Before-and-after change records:
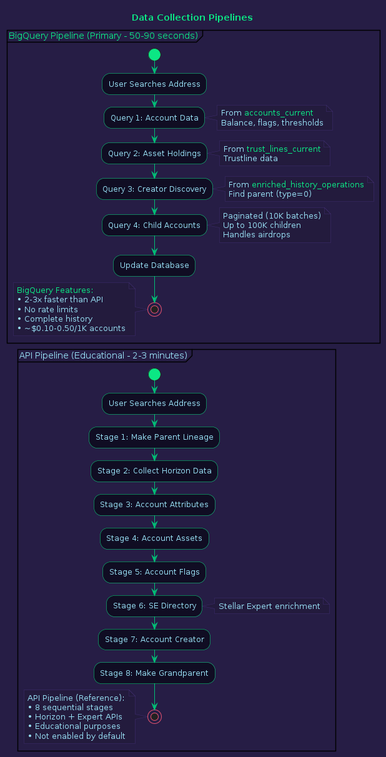
Before: diagrams/02_data_pipeline.png, a diagram exported from PlantUML (areveur51/StellarMapWeb).
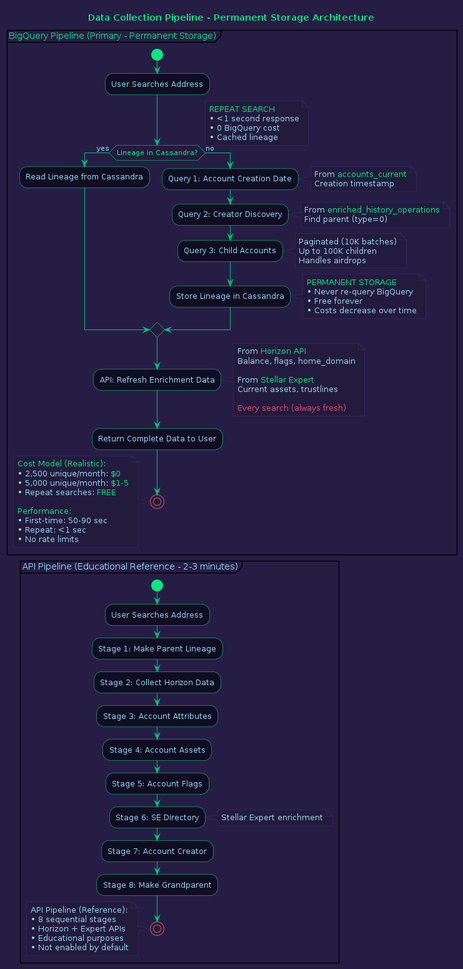
Later version of the same file.

Commit message:
Update data pipeline to use permanent storage and improve cost efficiency

Diff of the diagram source:
```diff
@@ -1,4 +1,4 @@
-@startuml Data Pipeline
+@startuml 02_data_pipeline
 
 skinparam backgroundColor #261D45
 skinparam activity {
@@ -9,6 +9,8 @@
 skinparam activityArrowColor #01C176
 skinparam activityStartColor #0BE784
 skinparam activityStopColor #E5526F
+skinparam activityDiamondBackgroundColor #231B3D
+skinparam activityDiamondBorderColor #0BE784
 skinparam defaultFontColor #96DDF2
 skinparam note {
   BackgroundColor #231B3D
@@ -16,52 +18,88 @@
   FontColor #96DDF2
 }
 
-title <color:#0BE784>Data Collection Pipelines
+title <color:#0BE784>Data Collection Pipeline - Permanent Storage Architecture
 
-partition "<color:#0BE784>BigQuery Pipeline (Primary - 50-90 seconds)" {
+partition "<color:#0BE784>BigQuery Pipeline (Primary - Permanent Storage)" {
   start
 
   :User Searches Address;
 
-  :Query 1: Account Data;
+  if (<color:#0BE784>Lineage in Cassandra?) then (yes)
+    note right #231B3D
+      <color:#0BE784>REPEAT SEARCH
+      <color:#96DDF2>• <1 second response
+      <color:#96DDF2>• 0 BigQuery cost
+      <color:#96DDF2>• Cached lineage
+    end note
+
+    :Read Lineage from Cassandra;
+
+  else (no)
+    note right #231B3D
+      <color:#E5526F>FIRST-TIME SEARCH
+      <color:#96DDF2>• 50-90 second response
+      <color:#96DDF2>• ~265 MB BigQuery usage
+      <color:#96DDF2>• Permanent storage
+    end note
+
+    :Query 1: Account Creation Date;
+    note right #231B3D
+      <color:#96DDF2>From <color:#0BE784>accounts_current
+      <color:#96DDF2>Creation timestamp
+    end note
+
+    :Query 2: Creator Discovery;
+    note right #231B3D
+      <color:#96DDF2>From <color:#0BE784>enriched_history_operations
+      <color:#96DDF2>Find parent (type=0)
+    end note
+
+    :Query 3: Child Accounts;
+    note right #231B3D
+      <color:#96DDF2>Paginated (10K batches)
+      <color:#96DDF2>Up to 100K children
+      <color:#96DDF2>Handles airdrops
+    end note
+
+    :Store Lineage in Cassandra;
+    note right #231B3D
+      <color:#0BE784>PERMANENT STORAGE
+      <color:#96DDF2>• Never re-query BigQuery
+      <color:#96DDF2>• Free forever
+      <color:#96DDF2>• Costs decrease over time
+    end note
+  endif
+
+  :API: Refresh Enrichment Data;
   note right #231B3D
-    <color:#96DDF2>From <color:#0BE784>accounts_current
-    <color:#96DDF2>Balance, flags, thresholds
+    <color:#96DDF2>From <color:#0BE784>Horizon API
+    <color:#96DDF2>Balance, flags, home_domain
+    <color:#96DDF2>
+    <color:#96DDF2>From <color:#0BE784>Stellar Expert
+    <color:#96DDF2>Current assets, trustlines
+    <color:#96DDF2>
+    <color:#E5526F>Every search (always fresh)
   end note
 
-  :Query 2: Asset Holdings;
-  note right #231B3D
-    <color:#96DDF2>From <color:#0BE784>trust_lines_current
-    <color:#96DDF2>Trustline data
-  end note
-
-  :Query 3: Creator Discovery;
-  note right #231B3D
-    <color:#96DDF2>From <color:#0BE784>enriched_history_operations
-    <color:#96DDF2>Find parent (type=0)
-  end note
-
-  :Query 4: Child Accounts;
-  note right #231B3D
-    <color:#96DDF2>Paginated (10K batches)
-    <color:#96DDF2>Up to 100K children
-    <color:#96DDF2>Handles airdrops
-  end note
-
-  :Update Database;
+  :Return Complete Data to User;
 
   stop
 
   note left #231B3D
-    <color:#0BE784>BigQuery Features:
-    <color:#96DDF2>• 2-3x faster than API
+    <color:#0BE784>Cost Model (Realistic):
+    <color:#96DDF2>• 2,500 unique/month: <color:#0BE784>$0
+    <color:#96DDF2>• 5,000 unique/month: <color:#0BE784>$1-5
+    <color:#96DDF2>• Repeat searches: <color:#0BE784>FREE
+    <color:#96DDF2>
+    <color:#0BE784>Performance:
+    <color:#96DDF2>• First-time: 50-90 sec
+    <color:#96DDF2>• Repeat: <1 sec
     <color:#96DDF2>• No rate limits
-    <color:#96DDF2>• Complete history
-    <color:#96DDF2>• ~$0.10-0.50/1K accounts
   end note
 }
 
-partition "<color:#96DDF2>API Pipeline (Educational - 2-3 minutes)" {
+partition "<color:#96DDF2>API Pipeline (Educational Reference - 2-3 minutes)" {
   start
 
   :User Searches Address;
```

Directions for this task> Each entry above must be repeated word for word, minus its images.

Solved problem>
Before: diagrams/02_data_pipeline.png, a diagram exported from PlantUML (areveur51/StellarMapWeb).
Later version of the same file.

Commit message:
Update data pipeline to use permanent storage and improve cost efficiency

Diff of the diagram source:
```diff
@@ -1,4 +1,4 @@
-@startuml Data Pipeline
+@startuml 02_data_pipeline
 
 skinparam backgroundColor #261D45
 skinparam activity {
@@ -9,6 +9,8 @@
 skinparam activityArrowColor #01C176
 skinparam activityStartColor #0BE784
 skinparam activityStopColor #E5526F
+skinparam activityDiamondBackgroundColor #231B3D
+skinparam activityDiamondBorderColor #0BE784
 skinparam defaultFontColor #96DDF2
 skinparam note {
   BackgroundColor #231B3D
@@ -16,52 +18,88 @@
   FontColor #96DDF2
 }
 
-title <color:#0BE784>Data Collection Pipelines
+title <color:#0BE784>Data Collection Pipeline - Permanent Storage Architecture
 
-partition "<color:#0BE784>BigQuery Pipeline (Primary - 50-90 seconds)" {
+partition "<color:#0BE784>BigQuery Pipeline (Primary - Permanent Storage)" {
   start
 
   :User Searches Address;
 
-  :Query 1: Account Data;
+  if (<color:#0BE784>Lineage in Cassandra?) then (yes)
+    note right #231B3D
+      <color:#0BE784>REPEAT SEARCH
+      <color:#96DDF2>• <1 second response
+      <color:#96DDF2>• 0 BigQuery cost
+      <color:#96DDF2>• Cached lineage
+    end note
+
+    :Read Lineage from Cassandra;
+
+  else (no)
+    note right #231B3D
+      <color:#E5526F>FIRST-TIME SEARCH
+      <color:#96DDF2>• 50-90 second response
+      <color:#96DDF2>• ~265 MB BigQuery usage
+      <color:#96DDF2>• Permanent storage
+    end note
+
+    :Query 1: Account Creation Date;
+    note right #231B3D
+      <color:#96DDF2>From <color:#0BE784>accounts_current
+      <color:#96DDF2>Creation timestamp
+    end note
+
+    :Query 2: Creator Discovery;
+    note right #231B3D
+      <color:#96DDF2>From <color:#0BE784>enriched_history_operations
+      <color:#96DDF2>Find parent (type=0)
+    end note
+
+    :Query 3: Child Accounts;
+    note right #231B3D
+      <color:#96DDF2>Paginated (10K batches)
+      <color:#96DDF2>Up to 100K children
+      <color:#96DDF2>Handles airdrops
+    end note
+
+    :Store Lineage in Cassandra;
+    note right #231B3D
+      <color:#0BE784>PERMANENT STORAGE
+      <color:#96DDF2>• Never re-query BigQuery
+      <color:#96DDF2>• Free forever
+      <color:#96DDF2>• Costs decrease over time
+    end note
+  endif
+
+  :API: Refresh Enrichment Data;
   note right #231B3D
-    <color:#96DDF2>From <color:#0BE784>accounts_current
-    <color:#96DDF2>Balance, flags, thresholds
+    <color:#96DDF2>From <color:#0BE784>Horizon API
+    <color:#96DDF2>Balance, flags, home_domain
+    <color:#96DDF2>
+    <color:#96DDF2>From <color:#0BE784>Stellar Expert
+    <color:#96DDF2>Current assets, trustlines
+    <color:#96DDF2>
+    <color:#E5526F>Every search (always fresh)
   end note
 
-  :Query 2: Asset Holdings;
-  note right #231B3D
-    <color:#96DDF2>From <color:#0BE784>trust_lines_current
-    <color:#96DDF2>Trustline data
-  end note
-
-  :Query 3: Creator Discovery;
-  note right #231B3D
-    <color:#96DDF2>From <color:#0BE784>enriched_history_operations
-    <color:#96DDF2>Find parent (type=0)
-  end note
-
-  :Query 4: Child Accounts;
-  note right #231B3D
-    <color:#96DDF2>Paginated (10K batches)
-    <color:#96DDF2>Up to 100K children
-    <color:#96DDF2>Handles airdrops
-  end note
-
-  :Update Database;
+  :Return Complete Data to User;
 
   stop
 
   note left #231B3D
-    <color:#0BE784>BigQuery Features:
-    <color:#96DDF2>• 2-3x faster than API
+    <color:#0BE784>Cost Model (Realistic):
+    <color:#96DDF2>• 2,500 unique/month: <color:#0BE784>$0
+    <color:#96DDF2>• 5,000 unique/month: <color:#0BE784>$1-5
+    <color:#96DDF2>• Repeat searches: <color:#0BE784>FREE
+    <color:#96DDF2>
+    <color:#0BE784>Performance:
+    <color:#96DDF2>• First-time: 50-90 sec
+    <color:#96DDF2>• Repeat: <1 sec
     <color:#96DDF2>• No rate limits
-    <color:#96DDF2>• Complete history
-    <color:#96DDF2>• ~$0.10-0.50/1K accounts
   end note
 }
 
-partition "<color:#96DDF2>API Pipeline (Educational - 2-3 minutes)" {
+partition "<color:#96DDF2>API Pipeline (Educational Reference - 2-3 minutes)" {
   start
 
   :User Searches Address;
```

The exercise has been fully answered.